**What you are asked to do**
Across the material below, count the lines that include the word "Nostra" and give only that count.
>>>>
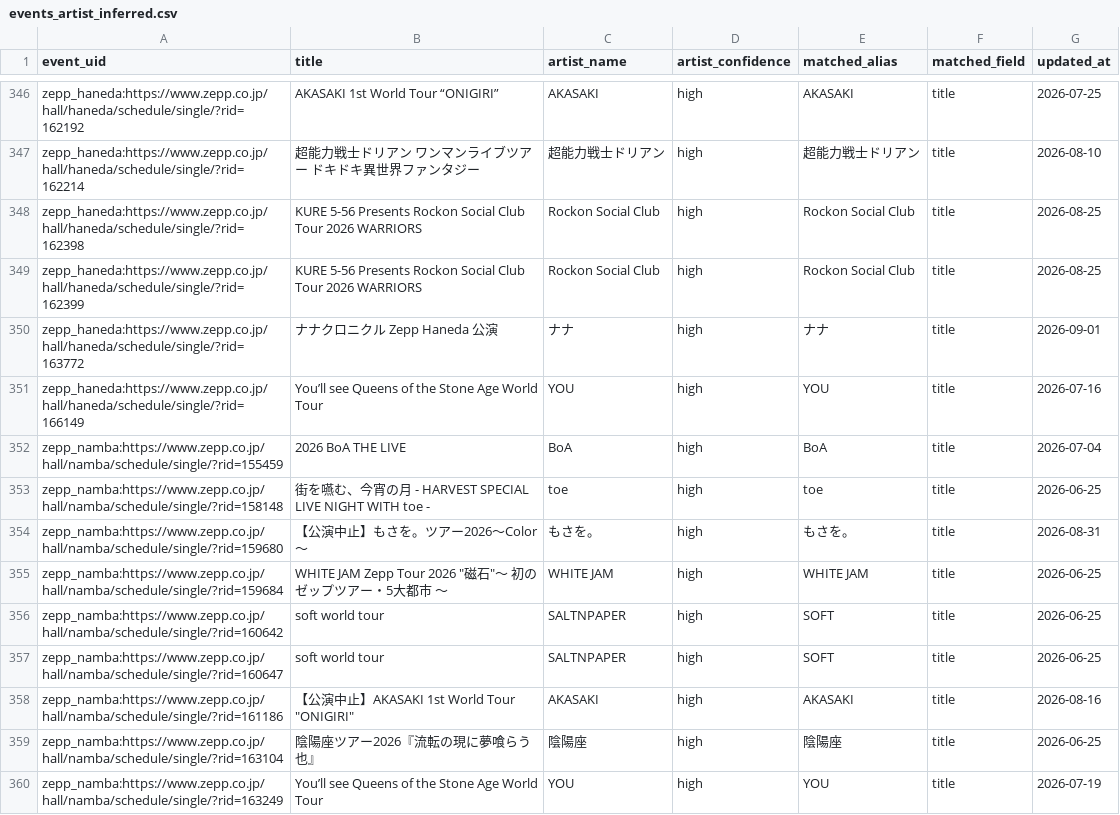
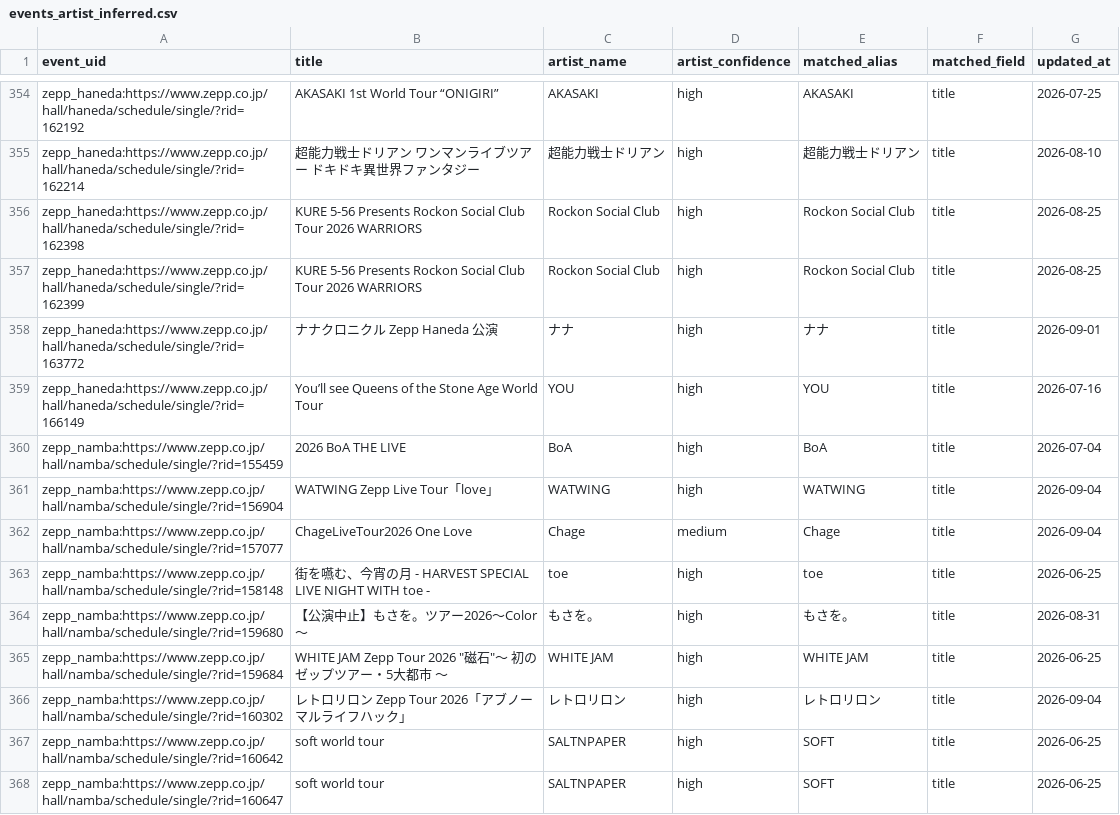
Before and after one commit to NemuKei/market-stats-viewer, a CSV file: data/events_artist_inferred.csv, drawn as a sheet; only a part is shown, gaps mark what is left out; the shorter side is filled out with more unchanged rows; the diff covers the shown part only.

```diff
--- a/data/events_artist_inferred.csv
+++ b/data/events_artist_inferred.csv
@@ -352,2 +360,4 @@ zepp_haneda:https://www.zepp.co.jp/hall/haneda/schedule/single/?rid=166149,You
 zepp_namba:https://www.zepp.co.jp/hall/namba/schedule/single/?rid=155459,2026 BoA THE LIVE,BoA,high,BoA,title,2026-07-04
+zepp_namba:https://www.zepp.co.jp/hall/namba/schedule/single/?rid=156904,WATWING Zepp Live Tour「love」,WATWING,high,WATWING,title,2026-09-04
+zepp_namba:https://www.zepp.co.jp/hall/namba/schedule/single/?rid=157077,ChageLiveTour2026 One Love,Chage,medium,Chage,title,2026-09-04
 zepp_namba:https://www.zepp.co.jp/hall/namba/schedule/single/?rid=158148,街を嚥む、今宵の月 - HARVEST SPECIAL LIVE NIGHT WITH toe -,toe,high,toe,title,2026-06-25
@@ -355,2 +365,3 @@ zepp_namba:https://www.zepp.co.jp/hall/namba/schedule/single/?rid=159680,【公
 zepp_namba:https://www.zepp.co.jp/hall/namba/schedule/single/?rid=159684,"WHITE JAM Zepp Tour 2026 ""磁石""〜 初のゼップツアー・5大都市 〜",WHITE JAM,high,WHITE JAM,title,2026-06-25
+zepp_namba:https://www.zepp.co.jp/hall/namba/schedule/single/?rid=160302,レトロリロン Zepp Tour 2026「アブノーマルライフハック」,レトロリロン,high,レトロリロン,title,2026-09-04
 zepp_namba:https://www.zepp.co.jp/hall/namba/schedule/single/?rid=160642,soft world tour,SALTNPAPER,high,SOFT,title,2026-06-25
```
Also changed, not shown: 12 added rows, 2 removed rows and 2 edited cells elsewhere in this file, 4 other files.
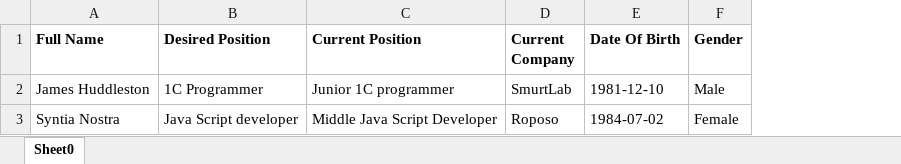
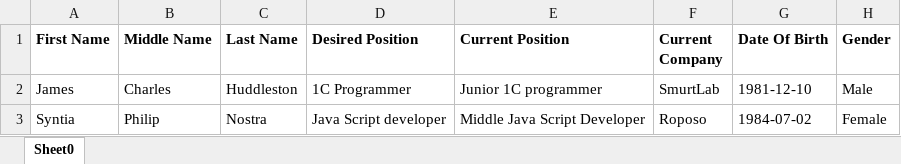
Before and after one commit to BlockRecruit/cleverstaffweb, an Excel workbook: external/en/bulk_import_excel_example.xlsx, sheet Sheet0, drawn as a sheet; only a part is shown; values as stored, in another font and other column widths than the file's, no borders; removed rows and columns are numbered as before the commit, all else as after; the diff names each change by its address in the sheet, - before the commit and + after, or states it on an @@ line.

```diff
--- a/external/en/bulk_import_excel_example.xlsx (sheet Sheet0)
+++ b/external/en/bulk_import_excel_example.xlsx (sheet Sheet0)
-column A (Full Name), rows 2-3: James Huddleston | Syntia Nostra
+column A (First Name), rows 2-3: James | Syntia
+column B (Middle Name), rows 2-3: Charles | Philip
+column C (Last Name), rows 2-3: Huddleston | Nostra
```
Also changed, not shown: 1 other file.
<<<<
**Answer to the problem**
2